Heavy rains across the Tennessee Valley in March 1961 prompted the Tennessee Valley Authority (TVA) to lower the level of Kentucky Lake. TVA believed it was necessary to make extra room for flood waters coming downstream.
In a move that would be widely protested today, TVA lowered Kentucky Lake to 347.0’, or about 12 feet below normal summer pool levels on March 11, 1961. The lowering of the lake exposed a bunch of shoreline; even flats in the middle of the lake became islands.
According to an article written in The Paducah Sun the following Sunday, many people took the opportunity to explore the newly exposed lands, looking for artifacts and treasures that had been buried for the last 17 years.

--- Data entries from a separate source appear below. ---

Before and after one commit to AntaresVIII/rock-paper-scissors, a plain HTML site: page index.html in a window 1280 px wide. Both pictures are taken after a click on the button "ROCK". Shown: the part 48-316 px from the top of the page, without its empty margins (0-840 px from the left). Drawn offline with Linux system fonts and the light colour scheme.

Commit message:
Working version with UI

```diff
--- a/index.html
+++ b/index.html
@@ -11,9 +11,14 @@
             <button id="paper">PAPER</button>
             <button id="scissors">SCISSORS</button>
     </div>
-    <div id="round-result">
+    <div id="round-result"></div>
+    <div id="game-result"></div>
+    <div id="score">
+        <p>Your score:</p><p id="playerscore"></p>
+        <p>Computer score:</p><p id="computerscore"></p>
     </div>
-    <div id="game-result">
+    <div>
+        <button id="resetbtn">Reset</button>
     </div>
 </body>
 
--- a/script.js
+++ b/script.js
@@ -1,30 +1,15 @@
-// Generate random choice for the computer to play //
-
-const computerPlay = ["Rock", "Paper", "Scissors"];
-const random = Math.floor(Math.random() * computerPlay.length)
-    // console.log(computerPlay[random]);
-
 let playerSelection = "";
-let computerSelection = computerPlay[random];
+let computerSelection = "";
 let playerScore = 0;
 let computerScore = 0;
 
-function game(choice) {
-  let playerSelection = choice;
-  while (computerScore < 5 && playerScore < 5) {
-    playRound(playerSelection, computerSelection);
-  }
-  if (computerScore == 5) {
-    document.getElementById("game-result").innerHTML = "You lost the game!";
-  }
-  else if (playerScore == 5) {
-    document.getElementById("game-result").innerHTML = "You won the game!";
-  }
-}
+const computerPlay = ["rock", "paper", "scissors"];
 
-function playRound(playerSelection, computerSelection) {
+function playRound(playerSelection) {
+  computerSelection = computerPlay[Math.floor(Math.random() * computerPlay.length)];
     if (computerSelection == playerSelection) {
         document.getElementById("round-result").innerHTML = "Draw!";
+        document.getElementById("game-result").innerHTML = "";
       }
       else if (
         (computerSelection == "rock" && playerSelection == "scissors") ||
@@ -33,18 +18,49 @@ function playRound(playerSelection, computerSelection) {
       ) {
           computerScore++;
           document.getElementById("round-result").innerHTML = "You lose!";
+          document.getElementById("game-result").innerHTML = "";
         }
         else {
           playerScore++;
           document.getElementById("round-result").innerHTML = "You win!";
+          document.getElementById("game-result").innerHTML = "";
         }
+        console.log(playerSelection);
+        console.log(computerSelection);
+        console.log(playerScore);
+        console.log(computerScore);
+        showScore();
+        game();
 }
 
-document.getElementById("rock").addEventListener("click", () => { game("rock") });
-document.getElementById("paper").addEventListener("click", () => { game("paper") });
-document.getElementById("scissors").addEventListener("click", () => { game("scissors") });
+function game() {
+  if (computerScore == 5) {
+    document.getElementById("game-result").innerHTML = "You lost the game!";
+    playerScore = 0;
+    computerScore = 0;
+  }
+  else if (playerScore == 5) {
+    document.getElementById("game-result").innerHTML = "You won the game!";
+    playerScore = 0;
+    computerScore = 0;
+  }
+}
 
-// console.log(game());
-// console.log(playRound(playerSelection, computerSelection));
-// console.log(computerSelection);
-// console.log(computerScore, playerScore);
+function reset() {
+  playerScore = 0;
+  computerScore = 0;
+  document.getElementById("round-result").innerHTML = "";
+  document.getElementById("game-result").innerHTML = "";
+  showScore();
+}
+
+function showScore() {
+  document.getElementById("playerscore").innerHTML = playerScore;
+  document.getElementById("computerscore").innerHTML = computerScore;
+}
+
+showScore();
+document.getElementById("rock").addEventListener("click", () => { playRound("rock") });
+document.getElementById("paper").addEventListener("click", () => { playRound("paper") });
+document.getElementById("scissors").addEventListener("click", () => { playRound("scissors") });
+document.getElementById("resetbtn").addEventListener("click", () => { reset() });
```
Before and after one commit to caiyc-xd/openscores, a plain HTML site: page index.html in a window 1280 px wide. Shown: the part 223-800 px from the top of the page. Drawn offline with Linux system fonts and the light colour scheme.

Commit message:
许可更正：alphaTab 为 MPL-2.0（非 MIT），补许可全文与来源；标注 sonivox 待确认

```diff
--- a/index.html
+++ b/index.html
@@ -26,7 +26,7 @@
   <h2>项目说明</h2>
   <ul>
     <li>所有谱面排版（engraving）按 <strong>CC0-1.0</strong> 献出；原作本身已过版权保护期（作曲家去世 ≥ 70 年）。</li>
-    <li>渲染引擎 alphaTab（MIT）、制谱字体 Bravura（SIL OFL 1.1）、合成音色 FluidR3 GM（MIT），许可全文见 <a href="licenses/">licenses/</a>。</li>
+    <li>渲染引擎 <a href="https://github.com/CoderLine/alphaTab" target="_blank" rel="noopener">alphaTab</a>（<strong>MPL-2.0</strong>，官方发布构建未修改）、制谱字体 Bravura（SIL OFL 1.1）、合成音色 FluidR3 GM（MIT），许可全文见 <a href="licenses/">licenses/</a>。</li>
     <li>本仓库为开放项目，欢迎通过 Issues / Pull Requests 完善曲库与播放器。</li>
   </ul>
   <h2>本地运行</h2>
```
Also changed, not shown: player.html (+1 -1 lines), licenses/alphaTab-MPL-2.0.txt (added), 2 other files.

The author of the article and a friend explored the old remains of Birmingham, a town that once was home to nearly 400 people. A good-sized school, churches, and businesses were a part of the former town.
Scans of the article can be seen below with photos of the remains of the former site of Birmingham. It is highly unlikely TVA would ever consider lowering Kentucky Lake down to those levels again. The old concrete foundations, streets and remnants of Birmingham will probably never be seen again – as long as the lake exists.
The Paducah Sun – March 12, 1961 edition